Money also serves as a standard of deferred payment. People don't value money for its own sake; rather, people value money because they can use it to buy goods and services. Money represents a promise: if you accept this money, you can redeem it for goods and services that you value (In Ayn Rand's novel "Atlas Shrugged," her character Francisco d'Anconia explains this eloquently). Unless we are compelled to accept it by force, we accept money based on our faith in others to accept the money in exchange for future goods and services.
Money emerges naturally; it is an inevitable consequence of what Adam Smith called our "propensity to truck and barter." As a social phenomenon, money emerges because it helps people with different preferences, abilities, and beliefs cooperate. Consider Robinson Crusoe shipwrecked on an island. He just so happens to have fishing equipment and therefore is able to eke out a meager living catching fish. He covets the coconuts that he sees at the tops of the coconut trees on the other side of the island, but he isn't a good enough climber to actually reach the coconuts.
One night, there is a terrible storm. While walking about, Crusoe discovers that the storm has deposited another shipwreck victim (Friday) on the side of the island where the coconut trees are. Unlike the slow and plodding Crusoe, Friday is an expert climber who is able to get the coconuts out of the trees with ease.
Crusoe senses an opportunity. He offers to trade Friday some of the fish he has caught for some of the coconuts Friday has gathered. Friday politely declines, though, saying that he is a vegan (and showing that he is willing to stick to his principles even in these dire circumstances).
Crusoe is out of luck- for now. A week later, a plane crashes onto the island. The plane is piloted by Sawyer, and it carries a large supply of vegan peanut butter. Crusoe finds a new way to get the coconuts he wants. He trades fish to Sawyer for peanut butter, and then he trades the peanut butter to Friday for coconuts.
We have just witnessed the emergence of a monetary economy with, in this case, peanut butter serving as the monetary commodity. Peanut butter is valuable because it's tasty and nourishing, but in this case, it also takes on value as a medium of exchange. Peanut butter emerged as money in this case because it solved a problem called the problem of "the mutual coincidence of wants" (sometimes called "the double coincidence of wants"). Without something to serve as money, Crusoe and Friday would not have been able to cooperate because while Friday had what Crusoe wanted, Crusoe didn't have what Friday wanted. Since Crusoe was able to get vegan peanut butter, he was able to trade with Friday.

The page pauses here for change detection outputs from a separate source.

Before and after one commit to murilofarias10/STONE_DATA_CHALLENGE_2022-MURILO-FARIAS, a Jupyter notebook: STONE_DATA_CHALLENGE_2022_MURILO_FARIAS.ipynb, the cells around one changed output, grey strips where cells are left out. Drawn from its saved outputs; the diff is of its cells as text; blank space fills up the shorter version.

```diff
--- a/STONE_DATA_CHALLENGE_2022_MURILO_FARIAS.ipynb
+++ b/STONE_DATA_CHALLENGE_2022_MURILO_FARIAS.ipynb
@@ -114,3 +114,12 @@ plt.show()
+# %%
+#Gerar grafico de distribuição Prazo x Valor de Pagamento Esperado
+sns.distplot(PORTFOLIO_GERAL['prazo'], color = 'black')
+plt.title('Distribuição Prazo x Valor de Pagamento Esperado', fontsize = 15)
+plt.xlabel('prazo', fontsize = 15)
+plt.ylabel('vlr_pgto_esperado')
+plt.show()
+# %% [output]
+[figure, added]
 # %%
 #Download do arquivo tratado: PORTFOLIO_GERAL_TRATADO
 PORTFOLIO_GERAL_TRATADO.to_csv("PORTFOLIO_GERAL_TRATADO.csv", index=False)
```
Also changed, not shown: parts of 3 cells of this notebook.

Foodstuffs don't make good monetary commodities because they eventually go bad, they might be hard to transport, and they might not be homogeneous. Over time, metals like gold and silver emerged as monetary commodities because they were durable, homogeneous, and divisible; they were also in high demand and limited supply for other uses (like ornamentation). Hence, gold and silver tended to emerge as money.
Eventually, commodity money (gold and silver) was replaced in circulation by money substitutes, which were bank certificates that could be redeemed for gold and silver. Even further along, competitive issue of banknotes backed by gold and silver was replaced by government monopolies on note issue and, eventually, a decoupling of commodities and media of exchange altogether. We will explore these phenomena and their implications and challenges in greater detail in the next article.
This article is also based on textbook discussions of money as well as conversations in my Principles of Macroeconomics class at Samford University's Brock School of Business.